TV & Radio
In the 1987 series Beauty and the Beast, Vincent (Ron Perlman) - the beast - was part-man, part-lion; an outcast abandoned at birth, raised in a community of outsiders living under the streets of New York.
In the 2012 update, Vincent - played by New Zealander Jay Ryan - is a former soldier; strong, muscular, dangerous and brooding, a large scar the only blemish on his boyishly handsome face.
The new Beauty and the Beast was "re-imagined" for America's CW network - famed for its teen-focused shows starring young and beautiful Hollywood stars, including Gossip Girl, Vampire Diaries and Supernatural.
For Ryan, it's his biggest break to date after working the United States audition circuit for the past seven years. Famous in New Zealand for his roles in Neighbours, Go Girls and Offspring, his most recent American series was in Steven Spielberg's big-budget sci-fi series Terra Nova. But it is this remake of a popular 80s cult classic that could have the power to put him on the trans-Atlantic map.
"I actually watched the show back in the day, with my nana," says Ryan, 31. "I used to go home from school and watch Beauty and the Beast, so knowing that this is a re-imagination of that original series is very exciting. I feel quite honoured to put my twist on a new beast role."
Very loosely based on the 1987 series, the new version gives a modern update to Vincent's back-story. Here, the character is a former emergency-room doctor who enlisted in the army after both his brothers were killed in the Twin Towers on September 11. Washington Post's Hank Stuever explains Vincent then "became an unwitting lab rat for a vaccine that turned soldiers into hyper-aggressive killing machines. The battalion seroconverted into beasts and were eradicated by top-secret order - except for Vincent, who escaped to New York to seek a cure".

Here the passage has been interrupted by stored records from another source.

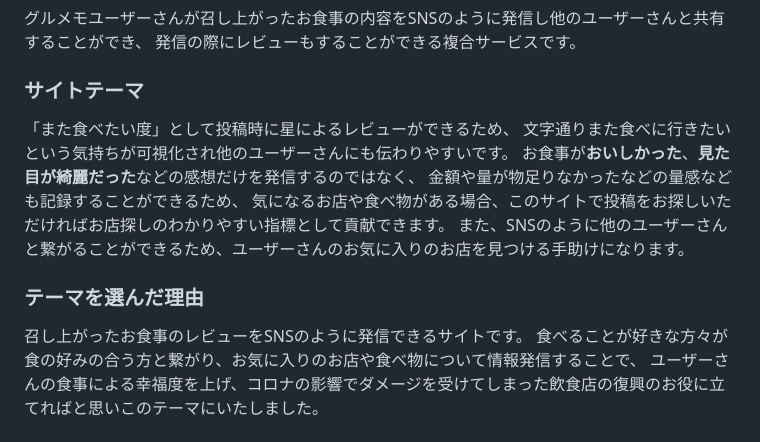
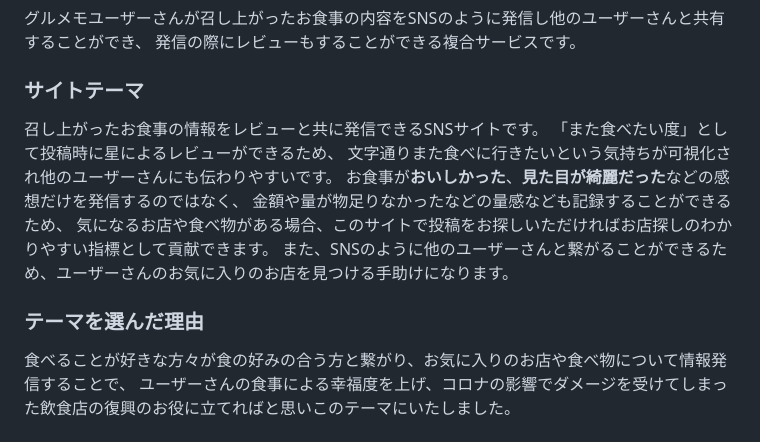
Before and after one commit to purupuruputtyan/gourmemo, a Markdown page: README.md, the part around the change. GitHub-like rendering.

Commit message:
[Fix]READEMEファイル更新

```diff
--- a/README.md
+++ b/README.md
@@ -5,6 +5,7 @@
 発信の際にレビューもすることができる複合サービスです。
 
 ### サイトテーマ
+召し上がったお食事の情報をレビューと共に発信できるSNSサイトです。</br>
 「また食べたい度」として投稿時に星によるレビューができるため、
 文字通りまた食べに行きたいという気持ちが可視化され他のユーザーさんにも伝わりやすいです。</br>
 お食事が**おいしかった**、**見た目が綺麗だった**などの感想だけを発信するのではなく、
@@ -13,7 +14,6 @@
 また、SNSのように他のユーザーさんと繋がることができるため、ユーザーさんのお気に入りのお店を見つける手助けになります。
 
 ### テーマを選んだ理由
-召し上がったお食事のレビューをSNSのように発信できるサイトです。</br>
 食べることが好きな方々が食の好みの合う方と繋がり、お気に入りのお店や食べ物について情報発信することで、
 ユーザーさんの食事による幸福度を上げ、コロナの影響でダメージを受けてしまった飲食店の復興のお役に立てればと思いこのテーマにいたしました。
 
```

Battling against his new uncontrollable aggressive alter-ego, Vincent hides from the world but secretly tries to recapture some of his humanity, performing acts of vigilante justice.
"He is human at heart," Ryan says, "he's just got this chemical buildup inside him which is making him this sort of fierce killing machine. But with this Beast that chemical imbalance comes out when his instinct is to protect or to save or to kill if he feels threatened.
"Every other time he's Vincent, he's just keeping himself at bay, he's calm, he's the same man he used to be."
For every Beast, there must be a beauty. Former Smallville star Kristin Kreuk plays Catherine - a woman haunted by the memories of her mother's murder and the mystery figure who saved her from the same fate. Flashing forward nine years, she has become a hard-nosed homicide detective, searching for answers to her mother's death and the identity of the beast-like creature who rescued her.
"[Vincent and Catherine] are both alphas, very dominant individuals who want to feel like they can control matters so bad things don't happen in their lives," Kreuk said in an interview with The Fresno Bee's Rick Bentley.
Critical reception was mixed when the series debuted in the US late last year. While Stuever called it "hideously blah" and Variety's Brian Lowry said the show would be "hard-pressed to get under viewers' skin", NY Times' Neil Genzlinger said "the pilot [episode's] hint of a connection between the beast's condition and the murder of Catherine's mother offers the promise of future depth".
But culture blogger Alyssa Rosenberg was more concerned about the show's glorification of a potentially abusive relationship to its largely young, female audience, accusing it of "playing right into one of TV's current favourite tropes: romanticising troubling relationships between violent men and the women who adore them".
But in her interview with Bentley, Kreuk praised the strength of her character, both in and out of her relationship with Vincent.
"This is in many ways a partnership. Sometimes she will have to help him, and at times, he'll help her. In this case, there isn't an underlying assumption that a man needs to save a woman. It's not about being like a man, but about being a woman and being as fully that as possible."
And Kreuk believes even in the new, modern-day version, the underlying message of Beauty and the Beast remains the same.
"Thematically, it's beautiful. What we are trying to say is so gorgeous - that people are beyond what they look like. With all of the versions of Beauty and the Beast, it's not just that we are beyond what we look like, it's that there's a human being underneath all these things. There are all these layers that we put up and there's a soul that exists and it takes time to get there. This show is about two people trying to discover that with each other and within themselves."
"Beauty and the Beast as a story is universal," Ryan says. "Everybody knows it and I guess everyone will be extremely intrigued to see what we've done with our interpretation."
Beauty and the Beast, Friday, 9.30pm, Prime
- Sunday Star Times